In both cases, his lure is stolen bicycles — including the “bait bikes” that have recently been seeded throughout the city to tempt potential thieves. Equipped with GPS technology, the bicycles, which exist to be stolen, can be tracked down in real time and the thieves can be arrested. Then their photographs are posted to Twitter from the handle @SFPDBikeTheft. The bait bikes are of high value, to ensure that people caught taking them are charged with a felony.
Recently, for example, a thief took a $1,500 bicycle from outside a train stop and pedaled off into the sunset. But 30 minutes later, Officer Friedman and his team, having tracked the bike, converged on the rider at a park.
“You should have seen his face — he thought he was in the clear,” said Officer Friedman, 41, who carries a .40-caliber Sig Sauer semiautomatic and an iPhone 5, which he used that day to take a picture of the severed bike lock. He then posted an image on Twitter with the message: Thank You 4 Taking Our Bait Bike.
I hadn't heard of this new tactic before. As someone who had three bikes stolen while an undergrad, my instinct is to embrace any and all measures to fight bike crime, including the public shaming. As noted in the article, the University of Wisconsin, Madison saw a 40% drop in reported bike thefts the first year they rolled out a bait bike program.
However, the social cost here is fuzzier.

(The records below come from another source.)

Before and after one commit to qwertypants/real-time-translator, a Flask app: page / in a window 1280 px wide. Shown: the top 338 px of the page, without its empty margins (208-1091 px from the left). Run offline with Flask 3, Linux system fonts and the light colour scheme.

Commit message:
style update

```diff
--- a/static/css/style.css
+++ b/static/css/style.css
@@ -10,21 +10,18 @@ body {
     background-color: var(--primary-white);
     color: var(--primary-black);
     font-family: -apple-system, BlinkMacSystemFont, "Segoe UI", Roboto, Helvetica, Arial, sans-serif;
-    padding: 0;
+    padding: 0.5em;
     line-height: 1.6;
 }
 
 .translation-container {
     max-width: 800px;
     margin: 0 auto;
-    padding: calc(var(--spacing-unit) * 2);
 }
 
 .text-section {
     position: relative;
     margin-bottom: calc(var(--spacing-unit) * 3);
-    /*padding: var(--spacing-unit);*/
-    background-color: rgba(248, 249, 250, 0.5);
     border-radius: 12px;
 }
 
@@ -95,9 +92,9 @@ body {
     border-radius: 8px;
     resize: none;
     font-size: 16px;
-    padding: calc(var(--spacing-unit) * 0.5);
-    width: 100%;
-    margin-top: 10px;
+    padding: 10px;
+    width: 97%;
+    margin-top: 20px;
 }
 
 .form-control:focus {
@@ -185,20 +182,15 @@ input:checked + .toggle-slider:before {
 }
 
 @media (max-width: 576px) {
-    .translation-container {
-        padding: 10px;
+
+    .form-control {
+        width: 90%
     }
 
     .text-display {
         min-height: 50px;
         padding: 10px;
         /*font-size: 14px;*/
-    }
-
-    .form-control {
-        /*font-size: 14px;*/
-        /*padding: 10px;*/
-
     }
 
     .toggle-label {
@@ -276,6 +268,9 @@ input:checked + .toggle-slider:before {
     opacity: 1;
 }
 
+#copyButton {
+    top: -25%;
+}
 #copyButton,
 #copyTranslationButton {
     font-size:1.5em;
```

As educator Zeynep Tufekci writes:
If you are still fuming at the memory of a bike being stolen (I am, even now) and wondering why these thieves should not get charged with felonies, ponder for a moment. [Added: an add other minor or major infractions for the next example: it’s not a perfect example.] Have you ever rolled through a stop sign? Have you failed to perfectly stop, ever? Rolling through stop signs puts people’s lives at risk and is done just as intentionally as stealing a bike. It’s more dangerous and destructive than stealing a bike. [Though it’s been pointed out by people who understand the laws better than I do that our criminal code does not view that as the same kind of intention as bike stealing. I don’t claim to be making a legal argument, but just trying to push our imagination politically.]
Sure, there is a cost to bike theft, and it is a problem. But there is also cost to rendering large numbers of people unemployable through felony convictions.
Now imagine a city in which areas in which tech workers lives were equipped with cameras that caught everyone who ever rolled through a stop sign. You got a felony charge, since the evidence was indisputable. You lost your job, and could never work in the same sector again. You can’t vote either. Maybe you have probation. Your life is ruined, forever, and fairly irrecoverably.
Officer Friedman, mentioned in the excerpt above, responded to charges of the program being a form of entrapment by noting that bait bikes
...are not simply left out unlocked for opportunistic types. (Unlike SFPD's reality TV-ready Bait Car program that was quickly halted a few years back.) They are locked up and then swiped by thieves with the tools to do so and the know-how to unload them. Like this recidivist on the street with an angle grinder, or these guys running a chop shop on 13th Street, or a notorious bike thieves in the East Bay.
If my bike were recovered through such a program, I'd just be happy to get it back. Having the thief charged with a felony would be unnecessarily harsh.
Perhaps technology will offer alternative solutions in the future. The cost of small tracking devices is coming down. Many crowdfunding projects are for little tracking tags or gizmos that you can attach to or put in your valuables to be able to detect their location on your phone. The problem is that most operate on Bluetooth and have limited range and battery life, but perhaps those problems can be overcome. In that world, theft might be less prevalent because of the increased difficulty of hiding the object.
One might argue that a bike thief could come up with electronic countermeasures to combat tracking devices, but most bike thieves are looking to unload bikes as soon as possible and not seeking to maximize their cash return on each component or the entire bike itself. The cost of countermeasures might not be worth the investment given the low cash return on each stolen bike.